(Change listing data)
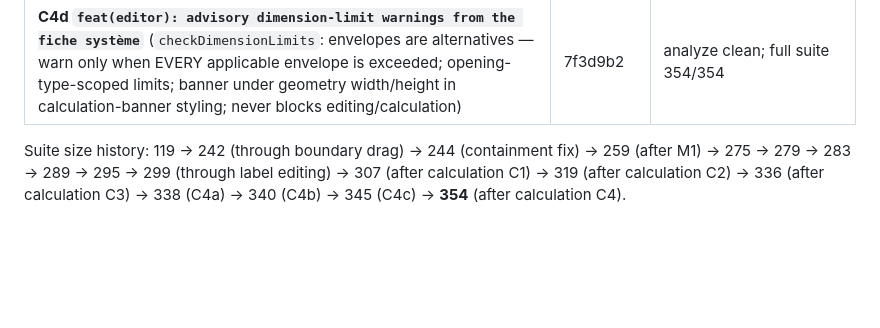
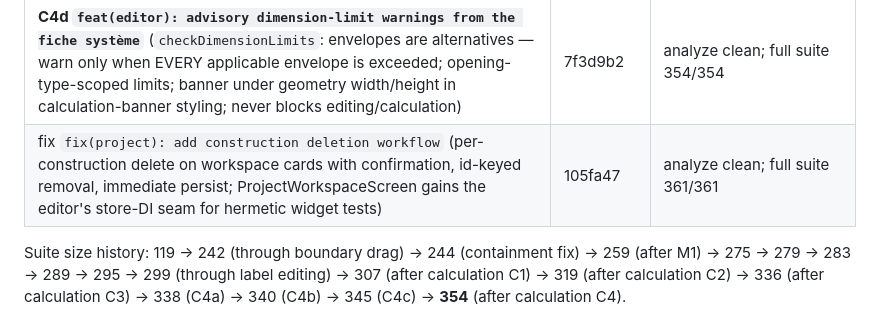
Before and after one commit to mul-ski/aluminium_designer, a Markdown page: ALUVIS_ROADMAP.md, the part around the change. Rendered like a GitHub page; blank space fills up the shorter version.

Commit message:
docs: record construction deletion fix in roadmap

```diff
--- a/ALUVIS_ROADMAP.md
+++ b/ALUVIS_ROADMAP.md
@@ -31,6 +31,7 @@ suite green, diff inspected, then commit + push + this file updated.
 | **C4b `feat(catalog): seed verified Maghreb Extrusion Série 14600 from official PDF`** (clean-slate: all name-only placeholders removed from seed; 38 profiles transcribed from the client PDF's PROFILOSCOPE sheets with per-page citations in docs/VERIFIED_SOURCES.md; 0 = not labeled, thermalBreak null = not stated; débitage formulas documented but NOT encoded — engine can't route 14 621 vs 14 631 by reference; merge stays add-only) | c6989d4 | analyze clean; full suite 340/340 |
 | **C4c `feat(catalog): 'Fiche système' metadata + dimension-limits editor`** (ProfileSystemMetadataPanel via picker's new Fiche système button; tri-state thermal break; limit rows with optional opening type; incomplete rows dropped on save; empty form clears metadata to null) | db0f520 | analyze clean; full suite 345/345 |
 | **C4d `feat(editor): advisory dimension-limit warnings from the fiche système`** (`checkDimensionLimits`: envelopes are alternatives — warn only when EVERY applicable envelope is exceeded; opening-type-scoped limits; banner under geometry width/height in calculation-banner styling; never blocks editing/calculation) | 7f3d9b2 | analyze clean; full suite 354/354 |
+| fix `fix(project): add construction deletion workflow` (per-construction delete on workspace cards with confirmation, id-keyed removal, immediate persist; ProjectWorkspaceScreen gains the editor's store-DI seam for hermetic widget tests) | 105fa47 | analyze clean; full suite 361/361 |
 
 Suite size history: 119 → 242 (through boundary drag) → 244 (containment fix)
 → 259 (after M1) → 275 → 279 → 283 → 289 → 295 → 299 (through label editing)
```
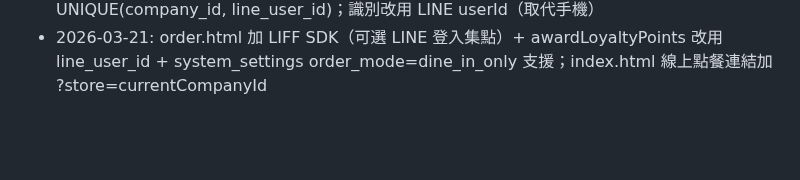
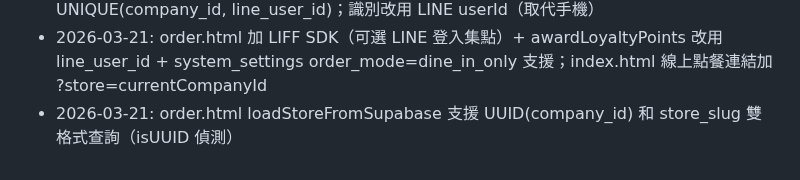
Before and after one commit to holaadam-tw/hr-attendance-liff, a Markdown page: .claude/memory/architecture.md, the part around the change. GitHub-like rendering; blank space fills up the shorter version.

Commit message:
docs: 更新記憶 — order.html UUID/slug 雙格式查詢
Co-Authored-By: Claude Opus 4.6 (1M context) <noreply@anthropic.com>

```diff
--- a/.claude/memory/architecture.md
+++ b/.claude/memory/architecture.md
@@ -90,3 +90,4 @@ async function saveSetting(key, value, description) {
 - 2026-03-21: loyalty.html 消費者頁（LINE 登入查點數/兌換）+ loyalty_admin.html 後台（4 tab：會員/送點/商品/設定）+ admin.html 加集點格子
 - 2026-03-21: 026_loyalty_line_user.sql — loyalty_members 加 line_user_id + UNIQUE(company_id, line_user_id)；識別改用 LINE userId（取代手機）
 - 2026-03-21: order.html 加 LIFF SDK（可選 LINE 登入集點）+ awardLoyaltyPoints 改用 line_user_id + system_settings order_mode=dine_in_only 支援；index.html 線上點餐連結加 ?store=currentCompanyId
+- 2026-03-21: order.html loadStoreFromSupabase 支援 UUID(company_id) 和 store_slug 雙格式查詢（isUUID 偵測）
```
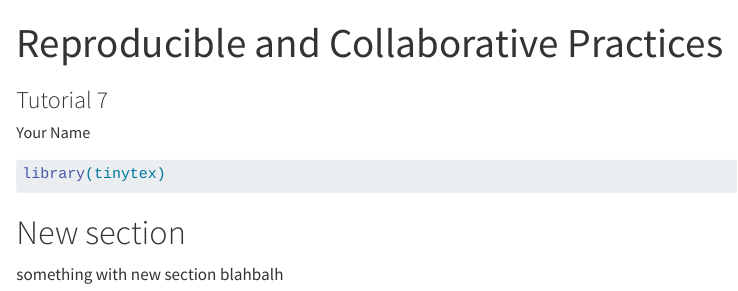
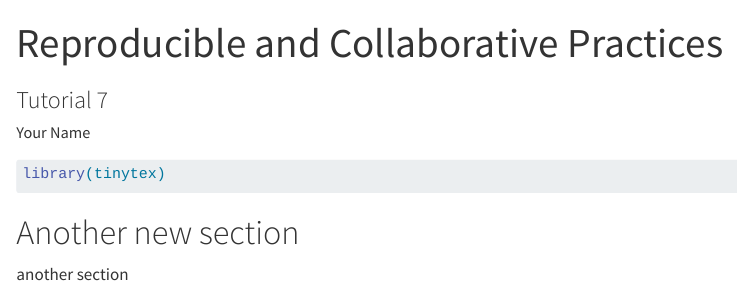
Before and after one commit to sarah-liu17/Tutorial7-sarah, a Quarto document (exercise-sarah.qmd): the page in a window 1100 px wide, from its top. Rendered offline with R 4.5, knitr and Pandoc in place of Quarto, with nearby package versions.

Commit message:
change in new section in last commit

````diff
--- a/exercise-sarah.qmd
+++ b/exercise-sarah.qmd
@@ -21,11 +21,9 @@ header-includes:
   - \usepackage{verbatim}
 ---
 
-
-
 ```{r}
 library(tinytex)
 ```
 
-# New section
-something with new section blahbalh
+# Another new section
+another section
````
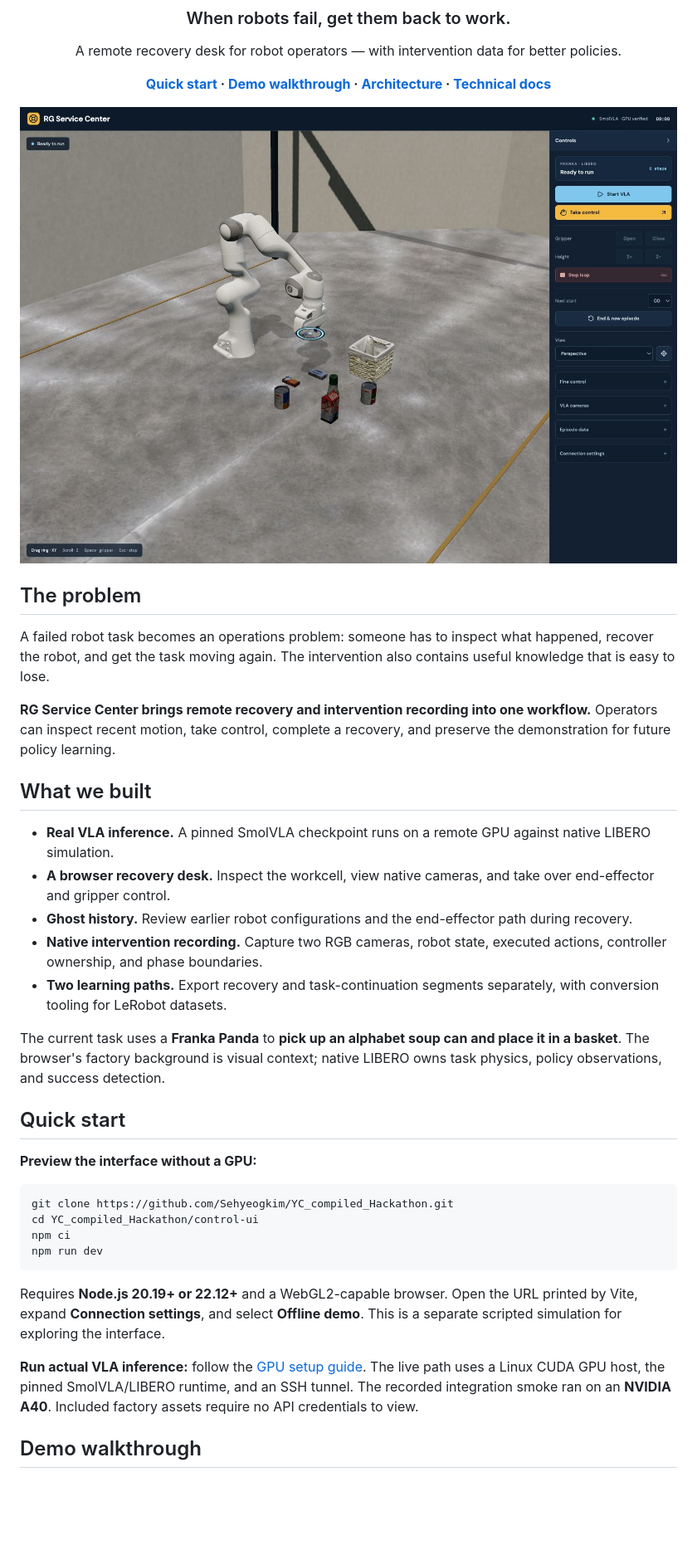
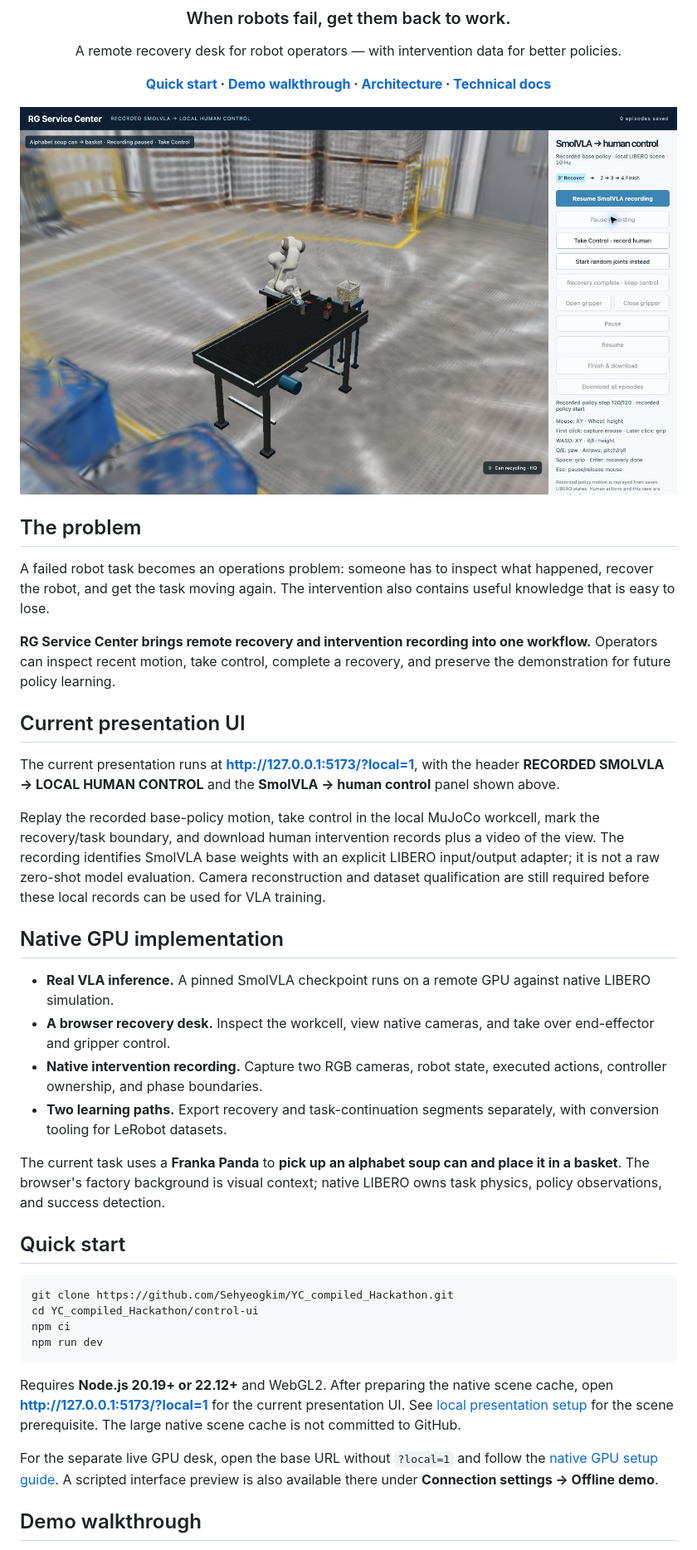
Before and after one commit to Sehyeogkim/YC_compiled_Hackathon, a Markdown page: README.md, the part around one of its changes. Shown at 83% size. GitHub-like rendering; pictures changed too: docs/assets/control-desk.png; blank space fills up the shorter version.

Commit message:
fix: show current local recovery UI and publish matching replay controls

````diff
--- a/README.md
+++ b/README.md
@@ -18,19 +18,22 @@ A failed robot task becomes an operations problem: someone has to inspect what h
 
 **RG Service Center brings remote recovery and intervention recording into one workflow.** Operators can inspect recent motion, take control, complete a recovery, and preserve the demonstration for future policy learning.
 
-## What we built
+## Current presentation UI
+
+The current presentation runs at **http://127.0.0.1:5173/?local=1**, with the header **RECORDED SMOLVLA → LOCAL HUMAN CONTROL** and the **SmolVLA → human control** panel shown above.
+
+Replay the recorded base-policy motion, take control in the local MuJoCo workcell, mark the recovery/task boundary, and download human intervention records plus a video of the view. The recording identifies SmolVLA base weights with an explicit LIBERO input/output adapter; it is not a raw zero-shot model evaluation. Camera reconstruction and dataset qualification are still required before these local records can be used for VLA training.
+
+## Native GPU implementation
 
 - **Real VLA inference.** A pinned SmolVLA checkpoint runs on a remote GPU against native LIBERO simulation.
 - **A browser recovery desk.** Inspect the workcell, view native cameras, and take over end-effector and gripper control.
-- **Ghost history.** Review earlier robot configurations and the end-effector path during recovery.
 - **Native intervention recording.** Capture two RGB cameras, robot state, executed actions, controller ownership, and phase boundaries.
 - **Two learning paths.** Export recovery and task-continuation segments separately, with conversion tooling for LeRobot datasets.
 
 The current task uses a **Franka Panda** to **pick up an alphabet soup can and place it in a basket**. The browser's factory background is visual context; native LIBERO owns task physics, policy observations, and success detection.
 
 ## Quick start
-
-**Preview the interface without a GPU:**
 
 ```sh
 git clone https://github.com/Sehyeogkim/YC_compiled_Hackathon.git
@@ -39,9 +42,9 @@ npm ci
 npm run dev
 ```
 
-Requires **Node.js 20.19+ or 22.12+** and a WebGL2-capable browser. Open the URL printed by Vite, expand **Connection settings**, and select **Offline demo**. This is a separate scripted simulation for exploring the interface.
+Requires **Node.js 20.19+ or 22.12+** and WebGL2. After preparing the native scene cache, open **http://127.0.0.1:5173/?local=1** for the current presentation UI. See [local presentation setup](docs/LOCAL_DEMO.md) for the scene prerequisite. The large native scene cache is not committed to GitHub.
 
-**Run actual VLA inference:** follow the [GPU setup guide](docs/SETUP.md). The live path uses a Linux CUDA GPU host, the pinned SmolVLA/LIBERO runtime, and an SSH tunnel. The recorded integration smoke ran on an **NVIDIA A40**. Included factory assets require no API credentials to view.
+For the separate live GPU desk, open the base URL without `?local=1` and follow the [native GPU setup guide](docs/SETUP.md). A scripted interface preview is also available there under **Connection settings → Offline demo**.
 
 ## Demo walkthrough
 
````
Also changed, not shown: other parts of README.md (+23 -8 lines), docs/LOCAL_DEMO.md (added, +28 -0 lines), docs/SETUP.md (+3 -1 lines), 5 other files.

**WHAT YOU ARE ASKED TO DO:**
Would you please set down the data above again exactly, without its pictures?

**SOLVED PROBLEM:**
Before and after one commit to mul-ski/aluminium_designer, a Markdown page: ALUVIS_ROADMAP.md, the part around the change. Rendered like a GitHub page; blank space fills up the shorter version.

Commit message:
docs: record construction deletion fix in roadmap

```diff
--- a/ALUVIS_ROADMAP.md
+++ b/ALUVIS_ROADMAP.md
@@ -31,6 +31,7 @@ suite green, diff inspected, then commit + push + this file updated.
 | **C4b `feat(catalog): seed verified Maghreb Extrusion Série 14600 from official PDF`** (clean-slate: all name-only placeholders removed from seed; 38 profiles transcribed from the client PDF's PROFILOSCOPE sheets with per-page citations in docs/VERIFIED_SOURCES.md; 0 = not labeled, thermalBreak null = not stated; débitage formulas documented but NOT encoded — engine can't route 14 621 vs 14 631 by reference; merge stays add-only) | c6989d4 | analyze clean; full suite 340/340 |
 | **C4c `feat(catalog): 'Fiche système' metadata + dimension-limits editor`** (ProfileSystemMetadataPanel via picker's new Fiche système button; tri-state thermal break; limit rows with optional opening type; incomplete rows dropped on save; empty form clears metadata to null) | db0f520 | analyze clean; full suite 345/345 |
 | **C4d `feat(editor): advisory dimension-limit warnings from the fiche système`** (`checkDimensionLimits`: envelopes are alternatives — warn only when EVERY applicable envelope is exceeded; opening-type-scoped limits; banner under geometry width/height in calculation-banner styling; never blocks editing/calculation) | 7f3d9b2 | analyze clean; full suite 354/354 |
+| fix `fix(project): add construction deletion workflow` (per-construction delete on workspace cards with confirmation, id-keyed removal, immediate persist; ProjectWorkspaceScreen gains the editor's store-DI seam for hermetic widget tests) | 105fa47 | analyze clean; full suite 361/361 |
 
 Suite size history: 119 → 242 (through boundary drag) → 244 (containment fix)
 → 259 (after M1) → 275 → 279 → 283 → 289 → 295 → 299 (through label editing)
```
Before and after one commit to holaadam-tw/hr-attendance-liff, a Markdown page: .claude/memory/architecture.md, the part around the change. GitHub-like rendering; blank space fills up the shorter version.

Commit message:
docs: 更新記憶 — order.html UUID/slug 雙格式查詢
Co-Authored-By: Claude Opus 4.6 (1M context) <noreply@anthropic.com>

```diff
--- a/.claude/memory/architecture.md
+++ b/.claude/memory/architecture.md
@@ -90,3 +90,4 @@ async function saveSetting(key, value, description) {
 - 2026-03-21: loyalty.html 消費者頁（LINE 登入查點數/兌換）+ loyalty_admin.html 後台（4 tab：會員/送點/商品/設定）+ admin.html 加集點格子
 - 2026-03-21: 026_loyalty_line_user.sql — loyalty_members 加 line_user_id + UNIQUE(company_id, line_user_id)；識別改用 LINE userId（取代手機）
 - 2026-03-21: order.html 加 LIFF SDK（可選 LINE 登入集點）+ awardLoyaltyPoints 改用 line_user_id + system_settings order_mode=dine_in_only 支援；index.html 線上點餐連結加 ?store=currentCompanyId
+- 2026-03-21: order.html loadStoreFromSupabase 支援 UUID(company_id) 和 store_slug 雙格式查詢（isUUID 偵測）
```
Before and after one commit to sarah-liu17/Tutorial7-sarah, a Quarto document (exercise-sarah.qmd): the page in a window 1100 px wide, from its top. Rendered offline with R 4.5, knitr and Pandoc in place of Quarto, with nearby package versions.

Commit message:
change in new section in last commit

````diff
--- a/exercise-sarah.qmd
+++ b/exercise-sarah.qmd
@@ -21,11 +21,9 @@ header-includes:
   - \usepackage{verbatim}
 ---
 
-
-
 ```{r}
 library(tinytex)
 ```
 
-# New section
-something with new section blahbalh
+# Another new section
+another section
````
Before and after one commit to Sehyeogkim/YC_compiled_Hackathon, a Markdown page: README.md, the part around one of its changes. Shown at 83% size. GitHub-like rendering; pictures changed too: docs/assets/control-desk.png; blank space fills up the shorter version.

Commit message:
fix: show current local recovery UI and publish matching replay controls

````diff
--- a/README.md
+++ b/README.md
@@ -18,19 +18,22 @@ A failed robot task becomes an operations problem: someone has to inspect what h
 
 **RG Service Center brings remote recovery and intervention recording into one workflow.** Operators can inspect recent motion, take control, complete a recovery, and preserve the demonstration for future policy learning.
 
-## What we built
+## Current presentation UI
+
+The current presentation runs at **http://127.0.0.1:5173/?local=1**, with the header **RECORDED SMOLVLA → LOCAL HUMAN CONTROL** and the **SmolVLA → human control** panel shown above.
+
+Replay the recorded base-policy motion, take control in the local MuJoCo workcell, mark the recovery/task boundary, and download human intervention records plus a video of the view. The recording identifies SmolVLA base weights with an explicit LIBERO input/output adapter; it is not a raw zero-shot model evaluation. Camera reconstruction and dataset qualification are still required before these local records can be used for VLA training.
+
+## Native GPU implementation
 
 - **Real VLA inference.** A pinned SmolVLA checkpoint runs on a remote GPU against native LIBERO simulation.
 - **A browser recovery desk.** Inspect the workcell, view native cameras, and take over end-effector and gripper control.
-- **Ghost history.** Review earlier robot configurations and the end-effector path during recovery.
 - **Native intervention recording.** Capture two RGB cameras, robot state, executed actions, controller ownership, and phase boundaries.
 - **Two learning paths.** Export recovery and task-continuation segments separately, with conversion tooling for LeRobot datasets.
 
 The current task uses a **Franka Panda** to **pick up an alphabet soup can and place it in a basket**. The browser's factory background is visual context; native LIBERO owns task physics, policy observations, and success detection.
 
 ## Quick start
-
-**Preview the interface without a GPU:**
 
 ```sh
 git clone https://github.com/Sehyeogkim/YC_compiled_Hackathon.git
@@ -39,9 +42,9 @@ npm ci
 npm run dev
 ```
 
-Requires **Node.js 20.19+ or 22.12+** and a WebGL2-capable browser. Open the URL printed by Vite, expand **Connection settings**, and select **Offline demo**. This is a separate scripted simulation for exploring the interface.
+Requires **Node.js 20.19+ or 22.12+** and WebGL2. After preparing the native scene cache, open **http://127.0.0.1:5173/?local=1** for the current presentation UI. See [local presentation setup](docs/LOCAL_DEMO.md) for the scene prerequisite. The large native scene cache is not committed to GitHub.
 
-**Run actual VLA inference:** follow the [GPU setup guide](docs/SETUP.md). The live path uses a Linux CUDA GPU host, the pinned SmolVLA/LIBERO runtime, and an SSH tunnel. The recorded integration smoke ran on an **NVIDIA A40**. Included factory assets require no API credentials to view.
+For the separate live GPU desk, open the base URL without `?local=1` and follow the [native GPU setup guide](docs/SETUP.md). A scripted interface preview is also available there under **Connection settings → Offline demo**.
 
 ## Demo walkthrough
 
````
Also changed, not shown: other parts of README.md (+23 -8 lines), docs/LOCAL_DEMO.md (added, +28 -0 lines), docs/SETUP.md (+3 -1 lines), 5 other files.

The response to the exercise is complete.